I probably should have put "loading software" as the first issue, I spend a lot of time figuring out which version is the latest version, for my particular board and my particular display, and getting all the steps squared away. Once you have it figured out it's just a moment to load, but it took quite a while to get everything organized.
The big question everyone has is what about spurs and harmonics. Using my AD2 as a spectrum analyzer, my radio looks pretty clean, but I do see the third harmonic. Using my non-calibrated bench, it looks like my build has the third harmonic down about 38dB. I played around quite a bit with different bands, adjusting the gain on RV1 down to output of 5, 4, 3 watts.
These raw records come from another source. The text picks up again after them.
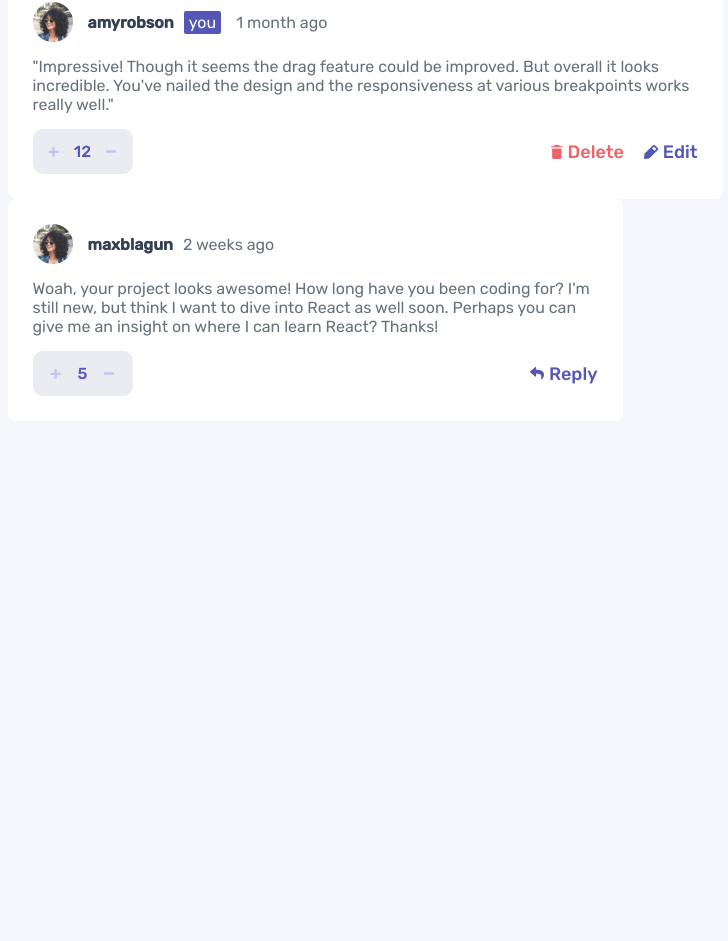
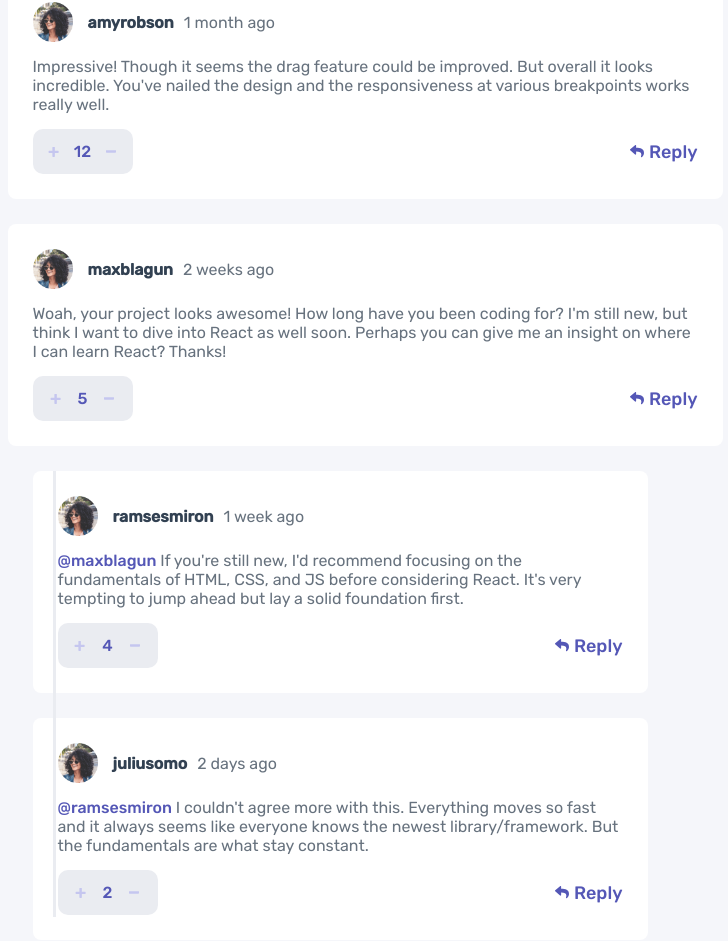
Before and after one commit to yan-batista/interactive-comment-section, a React (Vite) app: page / in a window 1280 px wide. Shown: the part 401-1342 px from the top of the page, without its empty margins (275-1003 px from the left). Before the commit the page ends 822 px from the top, so only its background shows below. Built offline with nearby package versions, Linux system fonts and the light colour scheme.

Commit message:
comment list

```diff
--- a/package.json
+++ b/package.json
@@ -14,6 +14,7 @@
     "react-dom": "^18.2.0"
   },
   "devDependencies": {
+    "@types/node": "^18.16.1",
     "@types/react": "^18.0.28",
     "@types/react-dom": "^18.0.11",
     "@typescript-eslint/eslint-plugin": "^5.57.1",
--- a/src/App.tsx
+++ b/src/App.tsx
@@ -4,7 +4,8 @@ import Layout from "./components/Layout";
 import Button from "./components/Button";
 import Modal from "./components/Modal";
 import Score from "./components/Score";
-import Comment from "./components/Comment";
+/* import Comment from "./components/Comment"; */
+import CommentList from "./components/Comment/CommentList";
 
 function App() {
   return (
@@ -20,8 +21,7 @@ function App() {
       </Modal>
 
       <Score score={99} />
-      <div className="comment-list-container">
-        <Comment type="comment" currentUserComment username="amyrobson" date="1 month ago" score={12}>
+      {/* <Comment type="comment" currentUserComment username="amyrobson" date="1 month ago" score={12}>
           "Impressive! Though it seems the drag feature could be improved. But overall it looks incredible. You've
           nailed the design and the responsiveness at various breakpoints works really well."
         </Comment>
@@ -29,8 +29,9 @@ function App() {
         <Comment type="subcomment" username="maxblagun" date="2 weeks ago" score={5}>
           Woah, your project looks awesome! How long have you been coding for? I'm still new, but think I want to dive
           into React as well soon. Perhaps you can give me an insight on where I can learn React? Thanks!
-        </Comment>
-      </div>
+        </Comment> */}
+
+      <CommentList />
     </Layout>
   );
 }
--- /dev/null
+++ b/src/components/Comment/CommentList/index.tsx
@@ -0,0 +1,50 @@
+import data from "../../../data.json";
+import Comment from "../index";
+import "./styles.scss";
+
+const CommentList = () => {
+  const renderComments = data.comments.map((comment) => {
+    const currentUser = data.currentUser.username === comment.user.username;
+
+    return (
+      <div className="comment-subcomment-container" key={`${comment.user.username}${comment.id}`}>
+        <Comment
+          type="comment"
+          currentUserComment={currentUser}
+          username={comment.user.username}
+          date={comment.createdAt}
+          score={comment.score}
+          key={comment.id}
+        >
+          {comment.content}
+        </Comment>
+
+        {comment.replies.length > 0 && (
+          <div className="comment-replies">
+            <div className="dividerLine"></div>
+
+            {comment.replies.map((reply) => {
+              return (
+                <Comment
+                  type="subcomment"
+                  currentUserComment={currentUser}
+                  username={reply.user.username}
+                  date={reply.createdAt}
+                  score={reply.score}
+                  key={reply.id}
+                >
+                  <span className="replyTo">@{reply.replyingTo} </span>
+                  {reply.content}
+                </Comment>
+              );
+            })}
+          </div>
+        )}
+      </div>
+    );
+  });
+
+  return <div className="comment-list-container">{renderComments}</div>;
+};
+
+export default CommentList;
--- /dev/null
+++ b/src/components/Comment/CommentList/styles.scss
@@ -0,0 +1,25 @@
+@use "../../../styles/variables";
+
+.comment,
+.subcomment {
+  margin-bottom: 25px;
+}
+
+.subcomment {
+  margin-left: 40px;
+
+  @media (min-width: variables.$desktop) {
+    margin-left: 120px;
+  }
+}
+
+.comment-replies {
+  position: relative;
+}
+
+.dividerLine {
+  border-right: 3px solid variables.$neutral_lightGray;
+  height: 95%;
+  position: absolute;
+  left: 60px;
+}
--- a/src/components/Comment/styles.scss
+++ b/src/components/Comment/styles.scss
@@ -43,6 +43,11 @@
 
     & .comment-text {
       margin-bottom: 15px;
+
+      & .replyTo {
+        color: variables.$primary_moderateBlue;
+        font-weight: 500;
+      }
     }
   }
 
@@ -111,7 +116,6 @@
   }
 
   @media (min-width: variables.$desktop) {
-    max-height: 175px;
     flex-direction: row-reverse;
     align-items: flex-start;
     position: relative;
```
Also changed, not shown: src/data.json (line endings or trailing spaces), 1 other file (tests, documents, lock files or other folders).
I tried using CW and also putting a 1000Hz at 50mV signal into the mike circuit. This testing is not conclusive because it's at the upper limit of my skill and tools ... but I definitely see the third harmonic and it's not below 43dB on my amateur bench. So I'm going to do more testing ... For the moment I'm not losing sleep over a stray 500mV RF signal. Most likely I will add an external filter to take it the rest of the way out.
My advice to a new person who is thinking about building this radio ... it's pretty obvious, but this is not a plug and play building experience. It's not the linear kit build of the Heathkit days, with check boxes and step by step instructions. The uBitx is a kit of parts, you have to figure out how to put it together ... and there are a lot of options and choices you have to make. I did not keep track of how much time I spent on my build, but it wasn't soldering iron time. By far the time was spent reading through this group, other builders' blog posts, and some basic electrical component theory (how does the click-switch thing on a variable pot actually work? How does a rotary encoder actually work?). When I finally figured out how it is supposed to work, soldering up (or loading software) was a small amount of time. I have built a few things (smaller than this) with step by step linear instructions but I took on the uBitx build as a step-up challenge. I also mentioned my test equipment, which really makes a difference. I believe that some really skilled builders get it built using nothing but a soldering iron, but I would say that is an extra level of difficulty! My advice is don't try to do this kit as your first beginner kit, and also handicap yourself with having no test equipment.
All this being said, I love this build, it's a great learning experience and I want to thank everyone in this group for such a helpful and friendly community.